  • Cereal grains straw: Straw is an alternative if properly supplemented with energy, protein, minerals and vitamins. Satisfactory supplements include cereal grains, crop processing co-products such as wheat midds, or high quality hays. Oat straw is the most palatable and nutritious, followed by barley straw and wheat straw. Rye straw has little feed value.

    Straw can constitute up to about 60% of the brood-cow ration but has only about half the value of hay in growing rations. Straw can be used in combination with other feeds as the major roughage for beef cows. Grinding straw can increase intake 10-15%. However, compaction can be a problem in diets with high levels of chopped straw. Straw that is a year or more old is usually more palatable and digestible than fresh straw.


  • Ammoniated straw: Straw is sometimes treated with 3% anhydrous ammonia to improve the feeding value. When limited amounts of hay or other roughages are available, ammoniation may be a cost-effective way to increase the value of straw. Ammoniated feeds should be analyzed prior to feeding to determine actual nutrient content. Energy supplementation may still be necessary after ammoniation, depending on the nutrient requirements of each particular set of livestock.

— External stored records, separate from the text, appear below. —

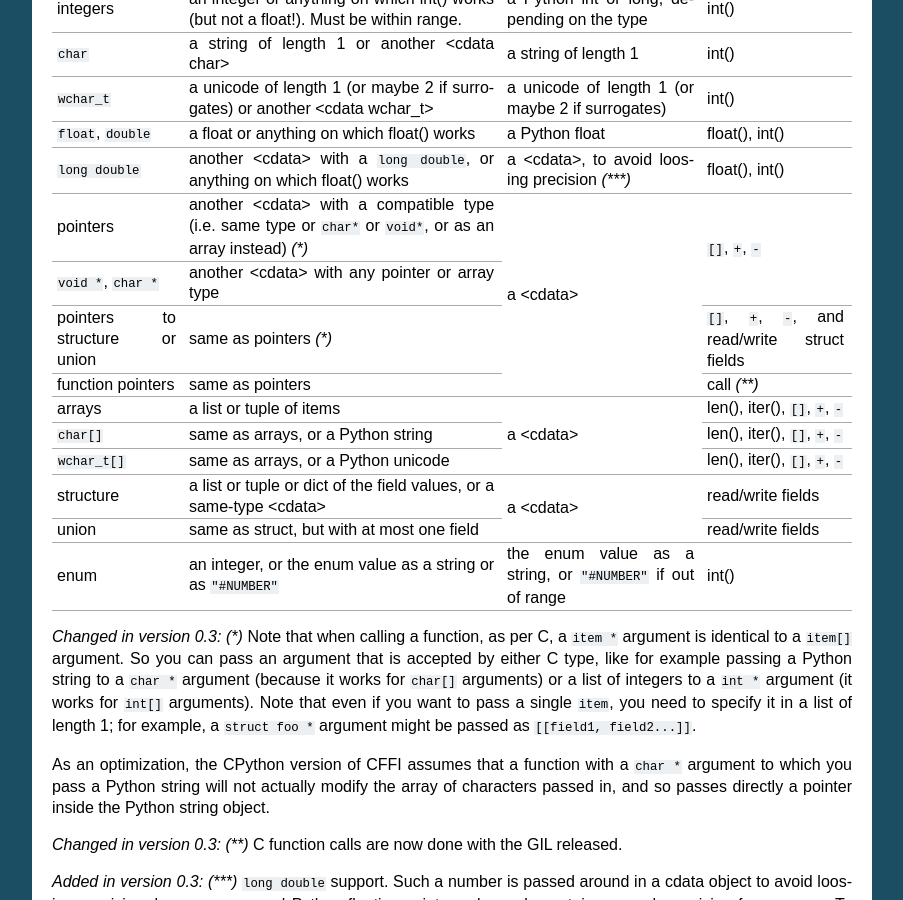
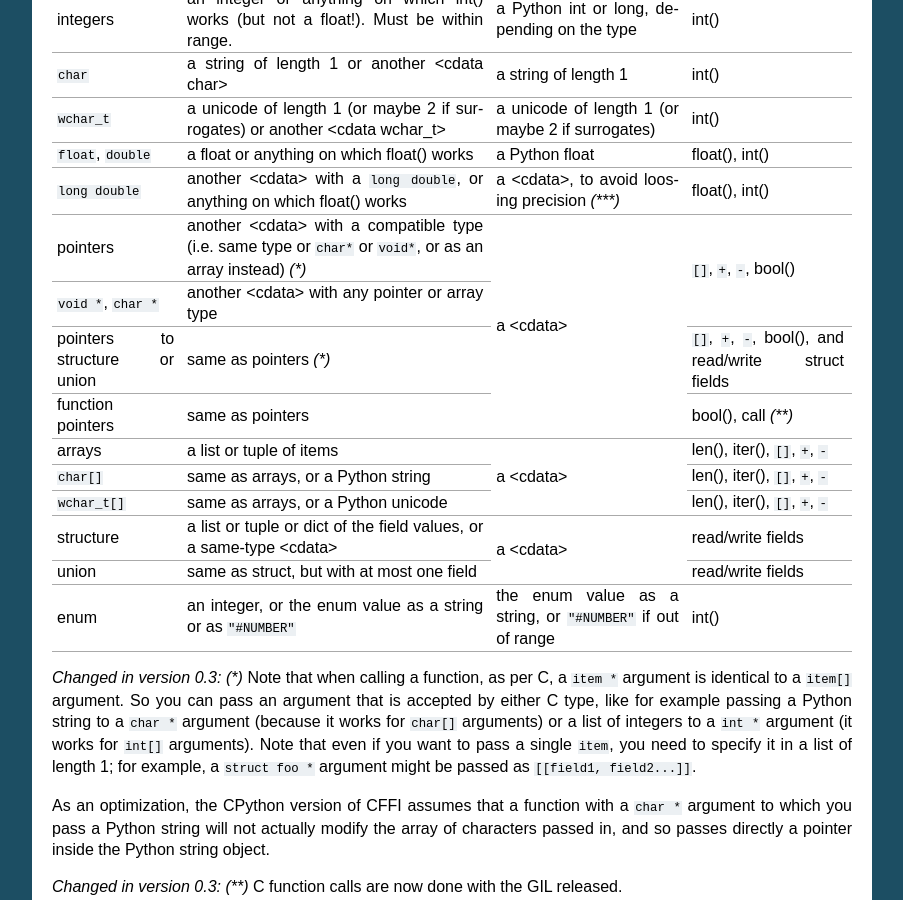
Before and after one commit to python-cffi/cffi, a Sphinx documentation site: the page built from doc/source/index.rst, in a window 1280 px wide and 900 px high, scrolled down 16428 px. Shown: the whole window, without its empty margins (198-1101 px from the left). Built offline with Sphinx 7.4.7, drawn with Linux system fonts in a browser that asks for light colours.

Commit message:
Document bool() on pointers.

```diff
--- a/doc/source/index.rst
+++ b/doc/source/index.rst
@@ -1224,7 +1224,7 @@ allowed.
 |               | float() works          |                  |                |
 +---------------+------------------------+------------------+----------------+
 |  pointers     | another <cdata> with   | a <cdata>        | ``[]``, ``+``, |
-|               | a compatible type (i.e.|                  | ``-``          |
+|               | a compatible type (i.e.|                  | ``-``, bool()  |
 |               | same type or ``char*`` |                  |                |
 |               | or ``void*``, or as an |                  |                |
 |               | array instead) `(*)`   |                  |                |
@@ -1233,13 +1233,13 @@ allowed.
 |  ``char *``   | any pointer or array   |                  |                |
 |               | type                   |                  |                |
 +---------------+------------------------+                  +----------------+
-|  pointers to  | same as pointers `(*)` |                  | ``[]``,        |
-|  structure or |                        |                  | ``+``, ``-``,  |
+|  pointers to  | same as pointers `(*)` |                  | ``[]``, ``+``, |
+|  structure or |                        |                  | ``-``, bool(), |
 |  union        |                        |                  | and read/write |
 |               |                        |                  | struct fields  |
 +---------------+------------------------+                  +----------------+
-| function      | same as pointers       |                  | call `(**)`    |
-| pointers      |                        |                  |                |
+| function      | same as pointers       |                  | bool(),        |
+| pointers      |                        |                  | call `(**)`    |
 +---------------+------------------------+------------------+----------------+
 |  arrays       | a list or tuple of     | a <cdata>        | len(), iter(), |
 |               | items                  |                  | ``[]``,        |
```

    Boyles says he's not aware of any toxicity cases with ammoniated straw, but several cases of toxicity with ammoniated forages have been reported. The calves of lactating cows were observed to have the following symptoms: hyper-excitability, circling, convulsions and death. The primary forages were: forage sorghum, sudangrass, cereal grain, brome, and fescue hay treated with ammonia.


  • Corn cobs: Corn cobs can be used as a ration ingredient in cow-maintenance diets. Corn cobs are low in protein (2.8%) but higher in total digestible nutrients (48%) than other crop residues such as wheat straw.


  • Cattails: Cattails have little feed value but can be fed in an emergency. Cattails cut at a relatively young age may be equivalent to straw in feeding value. Mature cattails are a poor feedstuff, being quite low in energy.
Editor's note: Check out www.beefcowcalf.com for more on ammoniation and drought feeding. Click on "Drought Management" from the category list on the opening page.
-- OSU Extension Beef Team newsletter